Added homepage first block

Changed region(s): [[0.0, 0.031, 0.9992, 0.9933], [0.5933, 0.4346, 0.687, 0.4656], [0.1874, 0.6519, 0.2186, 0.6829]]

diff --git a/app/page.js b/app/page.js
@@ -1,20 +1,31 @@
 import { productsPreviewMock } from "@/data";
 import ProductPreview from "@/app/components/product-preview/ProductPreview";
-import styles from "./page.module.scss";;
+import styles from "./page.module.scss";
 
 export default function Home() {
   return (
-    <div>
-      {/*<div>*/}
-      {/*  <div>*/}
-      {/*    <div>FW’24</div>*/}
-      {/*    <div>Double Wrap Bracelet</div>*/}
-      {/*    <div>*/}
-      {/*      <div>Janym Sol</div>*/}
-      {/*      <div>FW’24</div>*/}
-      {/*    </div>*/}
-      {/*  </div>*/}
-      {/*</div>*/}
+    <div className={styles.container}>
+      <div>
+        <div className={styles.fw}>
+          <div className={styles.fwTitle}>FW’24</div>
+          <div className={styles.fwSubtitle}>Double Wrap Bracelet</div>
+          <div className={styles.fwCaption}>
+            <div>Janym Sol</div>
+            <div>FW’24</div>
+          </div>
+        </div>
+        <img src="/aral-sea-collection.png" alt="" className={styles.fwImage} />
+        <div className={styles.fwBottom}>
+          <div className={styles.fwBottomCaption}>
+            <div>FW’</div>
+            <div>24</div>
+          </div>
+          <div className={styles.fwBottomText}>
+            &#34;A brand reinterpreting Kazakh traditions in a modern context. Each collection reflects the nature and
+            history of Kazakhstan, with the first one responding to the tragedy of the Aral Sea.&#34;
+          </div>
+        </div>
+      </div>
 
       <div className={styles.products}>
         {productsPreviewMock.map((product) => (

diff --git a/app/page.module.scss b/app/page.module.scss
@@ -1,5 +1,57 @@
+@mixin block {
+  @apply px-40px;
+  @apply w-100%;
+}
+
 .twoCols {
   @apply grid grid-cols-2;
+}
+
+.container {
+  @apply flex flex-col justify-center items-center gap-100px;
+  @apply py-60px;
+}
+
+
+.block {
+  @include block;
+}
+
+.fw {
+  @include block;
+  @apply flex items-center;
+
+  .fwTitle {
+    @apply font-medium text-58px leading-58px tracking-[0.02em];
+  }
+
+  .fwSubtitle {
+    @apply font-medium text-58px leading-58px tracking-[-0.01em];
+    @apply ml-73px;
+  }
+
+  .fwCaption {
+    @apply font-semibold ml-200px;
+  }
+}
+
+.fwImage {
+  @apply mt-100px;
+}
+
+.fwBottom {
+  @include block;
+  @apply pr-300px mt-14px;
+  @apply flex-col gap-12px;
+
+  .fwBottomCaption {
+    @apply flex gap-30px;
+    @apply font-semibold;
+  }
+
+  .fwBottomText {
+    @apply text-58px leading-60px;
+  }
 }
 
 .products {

**What to produce**
What's needed is an exact copy of every entry.

**Response box**
Added homepage first block

Changed region(s): [[0.0, 0.031, 0.9992, 0.9933], [0.5933, 0.4346, 0.687, 0.4656], [0.1874, 0.6519, 0.2186, 0.6829]]

diff --git a/app/page.js b/app/page.js
@@ -1,20 +1,31 @@
 import { productsPreviewMock } from "@/data";
 import ProductPreview from "@/app/components/product-preview/ProductPreview";
-import styles from "./page.module.scss";;
+import styles from "./page.module.scss";
 
 export default function Home() {
   return (
-    <div>
-      {/*<div>*/}
-      {/*  <div>*/}
-      {/*    <div>FW’24</div>*/}
-      {/*    <div>Double Wrap Bracelet</div>*/}
-      {/*    <div>*/}
-      {/*      <div>Janym Sol</div>*/}
-      {/*      <div>FW’24</div>*/}
-      {/*    </div>*/}
-      {/*  </div>*/}
-      {/*</div>*/}
+    <div className={styles.container}>
+      <div>
+        <div className={styles.fw}>
+          <div className={styles.fwTitle}>FW’24</div>
+          <div className={styles.fwSubtitle}>Double Wrap Bracelet</div>
+          <div className={styles.fwCaption}>
+            <div>Janym Sol</div>
+            <div>FW’24</div>
+          </div>
+        </div>
+        <img src="/aral-sea-collection.png" alt="" className={styles.fwImage} />
+        <div className={styles.fwBottom}>
+          <div className={styles.fwBottomCaption}>
+            <div>FW’</div>
+            <div>24</div>
+          </div>
+          <div className={styles.fwBottomText}>
+            &#34;A brand reinterpreting Kazakh traditions in a modern context. Each collection reflects the nature and
+            history of Kazakhstan, with the first one responding to the tragedy of the Aral Sea.&#34;
+          </div>
+        </div>
+      </div>
 
       <div className={styles.products}>
         {productsPreviewMock.map((product) => (

diff --git a/app/page.module.scss b/app/page.module.scss
@@ -1,5 +1,57 @@
+@mixin block {
+  @apply px-40px;
+  @apply w-100%;
+}
+
 .twoCols {
   @apply grid grid-cols-2;
+}
+
+.container {
+  @apply flex flex-col justify-center items-center gap-100px;
+  @apply py-60px;
+}
+
+
+.block {
+  @include block;
+}
+
+.fw {
+  @include block;
+  @apply flex items-center;
+
+  .fwTitle {
+    @apply font-medium text-58px leading-58px tracking-[0.02em];
+  }
+
+  .fwSubtitle {
+    @apply font-medium text-58px leading-58px tracking-[-0.01em];
+    @apply ml-73px;
+  }
+
+  .fwCaption {
+    @apply font-semibold ml-200px;
+  }
+}
+
+.fwImage {
+  @apply mt-100px;
+}
+
+.fwBottom {
+  @include block;
+  @apply pr-300px mt-14px;
+  @apply flex-col gap-12px;
+
+  .fwBottomCaption {
+    @apply flex gap-30px;
+    @apply font-semibold;
+  }
+
+  .fwBottomText {
+    @apply text-58px leading-60px;
+  }
 }
 
 .products {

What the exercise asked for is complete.